Task item: How many lines of the data contain "onTap"? Reply with the number alone.

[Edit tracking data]
----

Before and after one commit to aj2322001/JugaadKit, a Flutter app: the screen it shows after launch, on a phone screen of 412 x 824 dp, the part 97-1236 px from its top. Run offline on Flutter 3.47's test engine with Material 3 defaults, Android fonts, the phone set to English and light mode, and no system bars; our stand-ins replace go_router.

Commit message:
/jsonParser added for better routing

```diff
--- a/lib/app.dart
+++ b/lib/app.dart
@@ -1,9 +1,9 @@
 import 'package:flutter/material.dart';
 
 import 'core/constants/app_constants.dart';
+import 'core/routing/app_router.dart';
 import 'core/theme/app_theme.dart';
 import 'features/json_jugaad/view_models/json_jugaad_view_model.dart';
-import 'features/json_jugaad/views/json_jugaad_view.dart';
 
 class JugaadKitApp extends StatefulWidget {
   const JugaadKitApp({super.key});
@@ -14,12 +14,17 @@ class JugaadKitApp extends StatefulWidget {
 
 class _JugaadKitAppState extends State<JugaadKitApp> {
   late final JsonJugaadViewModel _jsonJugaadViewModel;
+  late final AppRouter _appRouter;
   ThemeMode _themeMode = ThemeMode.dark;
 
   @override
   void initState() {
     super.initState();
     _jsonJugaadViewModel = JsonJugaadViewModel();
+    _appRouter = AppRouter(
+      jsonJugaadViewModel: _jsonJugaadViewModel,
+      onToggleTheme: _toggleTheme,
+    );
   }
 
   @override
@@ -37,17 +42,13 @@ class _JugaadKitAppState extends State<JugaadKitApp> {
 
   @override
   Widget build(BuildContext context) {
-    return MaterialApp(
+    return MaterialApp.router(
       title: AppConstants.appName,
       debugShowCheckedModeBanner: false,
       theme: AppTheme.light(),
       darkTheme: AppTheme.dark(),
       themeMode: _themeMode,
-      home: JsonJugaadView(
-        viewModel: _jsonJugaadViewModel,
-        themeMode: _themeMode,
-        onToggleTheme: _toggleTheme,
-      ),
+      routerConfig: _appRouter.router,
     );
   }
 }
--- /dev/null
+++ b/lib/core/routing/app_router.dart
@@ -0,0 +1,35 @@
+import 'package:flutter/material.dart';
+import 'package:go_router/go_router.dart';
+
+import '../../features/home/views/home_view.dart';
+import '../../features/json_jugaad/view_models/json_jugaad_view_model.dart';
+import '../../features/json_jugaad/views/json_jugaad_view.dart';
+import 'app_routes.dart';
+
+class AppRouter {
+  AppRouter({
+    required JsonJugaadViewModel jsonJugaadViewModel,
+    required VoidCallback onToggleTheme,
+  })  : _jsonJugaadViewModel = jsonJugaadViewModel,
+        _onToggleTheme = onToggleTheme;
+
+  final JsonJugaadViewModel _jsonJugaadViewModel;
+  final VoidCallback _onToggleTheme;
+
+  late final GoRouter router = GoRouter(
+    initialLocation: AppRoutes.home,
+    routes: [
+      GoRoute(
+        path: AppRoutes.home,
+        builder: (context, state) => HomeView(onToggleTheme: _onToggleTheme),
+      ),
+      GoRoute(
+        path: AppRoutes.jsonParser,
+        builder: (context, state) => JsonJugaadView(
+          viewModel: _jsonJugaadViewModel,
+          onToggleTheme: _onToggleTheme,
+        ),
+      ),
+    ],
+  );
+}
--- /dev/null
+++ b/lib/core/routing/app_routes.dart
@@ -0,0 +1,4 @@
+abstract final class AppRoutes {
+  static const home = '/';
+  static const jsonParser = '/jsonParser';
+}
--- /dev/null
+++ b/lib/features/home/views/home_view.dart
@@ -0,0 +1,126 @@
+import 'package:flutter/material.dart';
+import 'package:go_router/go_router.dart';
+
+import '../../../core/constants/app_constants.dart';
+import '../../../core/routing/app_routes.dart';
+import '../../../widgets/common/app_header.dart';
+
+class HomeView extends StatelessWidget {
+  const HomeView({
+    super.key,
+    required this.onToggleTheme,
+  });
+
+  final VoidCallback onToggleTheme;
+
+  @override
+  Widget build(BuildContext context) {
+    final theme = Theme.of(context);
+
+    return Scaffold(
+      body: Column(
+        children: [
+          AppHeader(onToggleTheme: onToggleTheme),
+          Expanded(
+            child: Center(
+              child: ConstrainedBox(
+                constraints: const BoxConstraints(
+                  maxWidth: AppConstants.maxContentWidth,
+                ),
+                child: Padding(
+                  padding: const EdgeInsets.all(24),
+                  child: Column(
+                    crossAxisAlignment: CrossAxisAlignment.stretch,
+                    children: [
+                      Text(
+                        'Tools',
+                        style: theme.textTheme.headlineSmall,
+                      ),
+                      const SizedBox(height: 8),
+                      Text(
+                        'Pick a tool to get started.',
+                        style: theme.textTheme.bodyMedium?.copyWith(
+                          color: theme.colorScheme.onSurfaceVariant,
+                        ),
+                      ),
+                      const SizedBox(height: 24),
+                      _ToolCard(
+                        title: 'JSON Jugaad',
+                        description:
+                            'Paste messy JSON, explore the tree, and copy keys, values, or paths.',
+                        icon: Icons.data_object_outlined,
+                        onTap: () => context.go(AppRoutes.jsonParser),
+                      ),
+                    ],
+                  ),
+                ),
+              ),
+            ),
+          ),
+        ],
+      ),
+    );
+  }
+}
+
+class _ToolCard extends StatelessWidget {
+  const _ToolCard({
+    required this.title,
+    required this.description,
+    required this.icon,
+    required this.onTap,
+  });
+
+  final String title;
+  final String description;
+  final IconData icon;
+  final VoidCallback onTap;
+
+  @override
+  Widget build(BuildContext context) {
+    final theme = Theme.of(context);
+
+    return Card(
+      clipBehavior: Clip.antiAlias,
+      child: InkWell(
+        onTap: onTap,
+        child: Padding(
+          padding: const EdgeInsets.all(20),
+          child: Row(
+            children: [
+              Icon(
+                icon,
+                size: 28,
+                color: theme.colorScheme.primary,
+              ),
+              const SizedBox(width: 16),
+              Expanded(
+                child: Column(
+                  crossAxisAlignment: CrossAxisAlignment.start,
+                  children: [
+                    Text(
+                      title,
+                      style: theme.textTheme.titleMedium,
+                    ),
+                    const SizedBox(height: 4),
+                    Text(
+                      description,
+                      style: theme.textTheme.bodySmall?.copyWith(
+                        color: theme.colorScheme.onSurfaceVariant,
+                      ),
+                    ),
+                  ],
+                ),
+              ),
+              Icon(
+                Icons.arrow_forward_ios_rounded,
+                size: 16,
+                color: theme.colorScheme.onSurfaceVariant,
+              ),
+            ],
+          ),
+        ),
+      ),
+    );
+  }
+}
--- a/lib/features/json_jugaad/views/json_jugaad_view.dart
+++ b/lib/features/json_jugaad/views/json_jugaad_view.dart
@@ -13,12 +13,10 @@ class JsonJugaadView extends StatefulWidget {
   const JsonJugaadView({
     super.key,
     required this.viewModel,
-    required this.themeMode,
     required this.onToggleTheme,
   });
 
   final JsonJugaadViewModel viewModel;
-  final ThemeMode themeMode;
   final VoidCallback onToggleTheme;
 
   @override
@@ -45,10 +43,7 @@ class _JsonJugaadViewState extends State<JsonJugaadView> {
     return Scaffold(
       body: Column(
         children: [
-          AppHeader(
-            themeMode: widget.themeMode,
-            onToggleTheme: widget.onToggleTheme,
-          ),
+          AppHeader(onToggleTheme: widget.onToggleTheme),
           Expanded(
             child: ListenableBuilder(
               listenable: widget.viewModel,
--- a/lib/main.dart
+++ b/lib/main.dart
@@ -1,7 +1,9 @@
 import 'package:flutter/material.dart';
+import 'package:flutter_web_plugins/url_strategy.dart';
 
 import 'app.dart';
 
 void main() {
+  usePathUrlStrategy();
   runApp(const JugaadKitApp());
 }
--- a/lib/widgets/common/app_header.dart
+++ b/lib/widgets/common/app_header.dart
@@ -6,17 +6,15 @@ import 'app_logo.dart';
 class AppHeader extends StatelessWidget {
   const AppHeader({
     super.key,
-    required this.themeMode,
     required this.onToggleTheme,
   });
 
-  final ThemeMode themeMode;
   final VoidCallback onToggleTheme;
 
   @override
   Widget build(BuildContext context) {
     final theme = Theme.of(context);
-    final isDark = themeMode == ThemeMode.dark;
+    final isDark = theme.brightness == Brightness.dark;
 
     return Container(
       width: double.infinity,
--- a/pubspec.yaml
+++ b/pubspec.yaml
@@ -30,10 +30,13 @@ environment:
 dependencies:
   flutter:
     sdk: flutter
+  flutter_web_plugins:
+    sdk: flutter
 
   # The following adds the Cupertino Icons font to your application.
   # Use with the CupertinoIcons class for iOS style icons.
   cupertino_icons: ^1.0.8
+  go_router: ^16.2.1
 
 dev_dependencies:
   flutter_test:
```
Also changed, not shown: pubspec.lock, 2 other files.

----

Solution to the exercise: 4